In the morning, we jumped in the car and met up with our two ecoguards and two porters who helped carry all of the camping equipment for staying in the national park. Our driver noticed that his rear passenger side tire was going flat from the off-roading we had to do to get past the trucks the day before. When we were talking with the WWF rangers preparing to set off he attempted to change the tire. As he turned the lug nut the whole bolt snapped off nut and all, then the same thing happened to a second one. One lug nut isn’t good but two! We limped along to the drop off point where we arranged to be picked up three days later and he set off to repair the tire properly.

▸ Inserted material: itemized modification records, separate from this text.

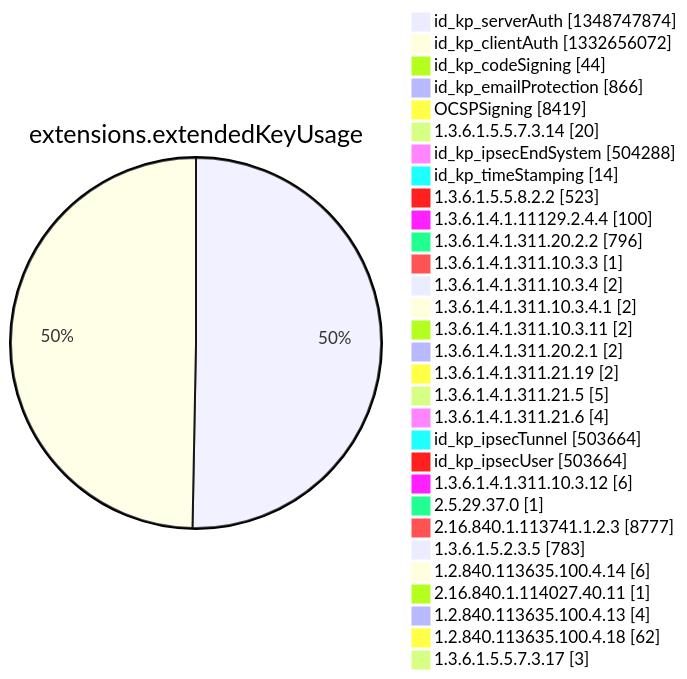
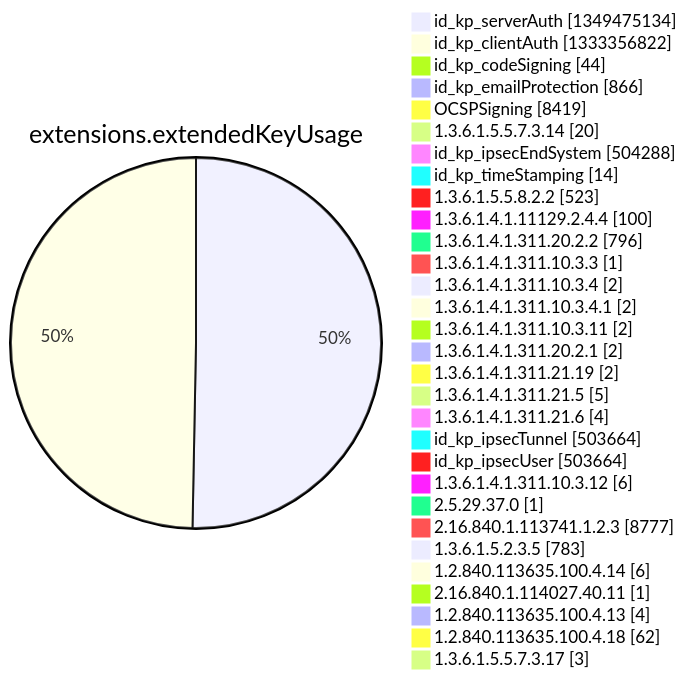
Diagram 12 of 15 in argon2022/README.md (christiankrug/ctmonitor_visualization), drawn with Mermaid before and after one commit. The commit also changed other lines of this file, not shown here.

````diff
--- a/argon2022/README.md
+++ b/argon2022/README.md
@@ -3553,34 +3553,34 @@
 ```mermaid
 pie showData
 title extensions.extendedKeyUsage
-"id_kp_serverAuth" :1348747874
-"id_kp_clientAuth" :1332656072
+"id_kp_serverAuth" :1349475134
+"id_kp_clientAuth" :1333356822
 "id_kp_codeSigning" :44
 "id_kp_emailProtection" :866
 "OCSPSigning" :8419
 "1.3.6.1.5.5.7.3.14" :20
 "id_kp_ipsecEndSystem" :504288
 "id_kp_timeStamping" :14
 "1.3.6.1.5.5.8.2.2" :523
 "1.3.6.1.4.1.11129.2.4.4" :100
 "1.3.6.1.4.1.311.20.2.2" :796
 "1.3.6.1.4.1.311.10.3.3" :1
 "1.3.6.1.4.1.311.10.3.4" :2
 "1.3.6.1.4.1.311.10.3.4.1" :2
 "1.3.6.1.4.1.311.10.3.11" :2
 "1.3.6.1.4.1.311.20.2.1" :2
 "1.3.6.1.4.1.311.21.19" :2
 "1.3.6.1.4.1.311.21.5" :5
 "1.3.6.1.4.1.311.21.6" :4
 "id_kp_ipsecTunnel" :503664
 "id_kp_ipsecUser" :503664
 "1.3.6.1.4.1.311.10.3.12" :6
 "2.5.29.37.0" :1
 "2.16.840.1.113741.1.2.3" :8777
 "1.3.6.1.5.2.3.5" :783
 "1.2.840.113635.100.4.14" :6
 "2.16.840.1.114027.40.11" :1
 "1.2.840.113635.100.4.13" :4
 "1.2.840.113635.100.4.18" :62
 "1.3.6.1.5.5.7.3.17" :3
 ```
````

Off we went into the jungles of Lobeke. Not twenty feet had passed when we came to the first of many streams. This one had a decent sized log across it and we traversed it easily. The forest was full of sounds. The ground almost moved under your feet as the many insects went on with their business of collecting food below. As we got deeper in the light became dim and only sparse narrow beams made it to the forest floor. Every so often we would stop as monkey flew over our heads jumping from tree to tree. The first stop was 6.5 kilometers in to the hike, it was called petite savanna. At this point our feet were still dry but the last 30 feet were deep swamp ant the makeshift bridge of logs was lacking. Let’s just say that was the last of the dry feet for a while. The savanna was surrounded in pandanus and clumping phoenix palms. Two plants that do not make it easy to penetrate. In one location there was a clear patch of mud that the gorilla uses to get minerals from the earth. We waited for a little while and had lunch hoping to see some activity but only saw some birds.
After lunch we started the second part of our hike. It was about 9 kilometers and we needed to make it there before dark so we picked up the pace. Here the ceiba trees were massive and numerous.
We saw numerous tracks the whole hike, elephants, chimpanzee, buffalo, ground foul, wild goat and of course gorillas. About an hour into this leg of the journey we came upon a pack of gorillas. They were no further than 30 meters through the jungle. We were not able to see them but we certainly heard the large warning roar from the male leader, cautioning us not to come any closer. The scream was unexplainable, but we knew we didn’t want to upset them. We tried to see them but by the time we made it around the thick bush in front of us they were long gone. We had very little energy by the time we made it to the second observation tower of Djangui Bai (a bai is a forest clearing that is very swamp-like). Here the opening in front of us was very large. Almost immediately our energy level was lifted as two elephants came into the clearing. A mother and her calf were splashing around in the mud which was a welcome site. Then further off in the distance a large male made his way through the tall grass. Evan as it grew dark the elephants continued to splash in the mud possibly looking for food or just playing. To prepare dinner our guide had to go a long ways away to make a fire. Starting a fire so close to the observation tower would drive the animals away. We then tried our best to set up our tents in the tower even though we were still exhausted from the hike. After we waited for what seemed like forever our guide brought us back a pasta dinner with some sardines and spices, super salty but exactly what we needed after such an exhausting day.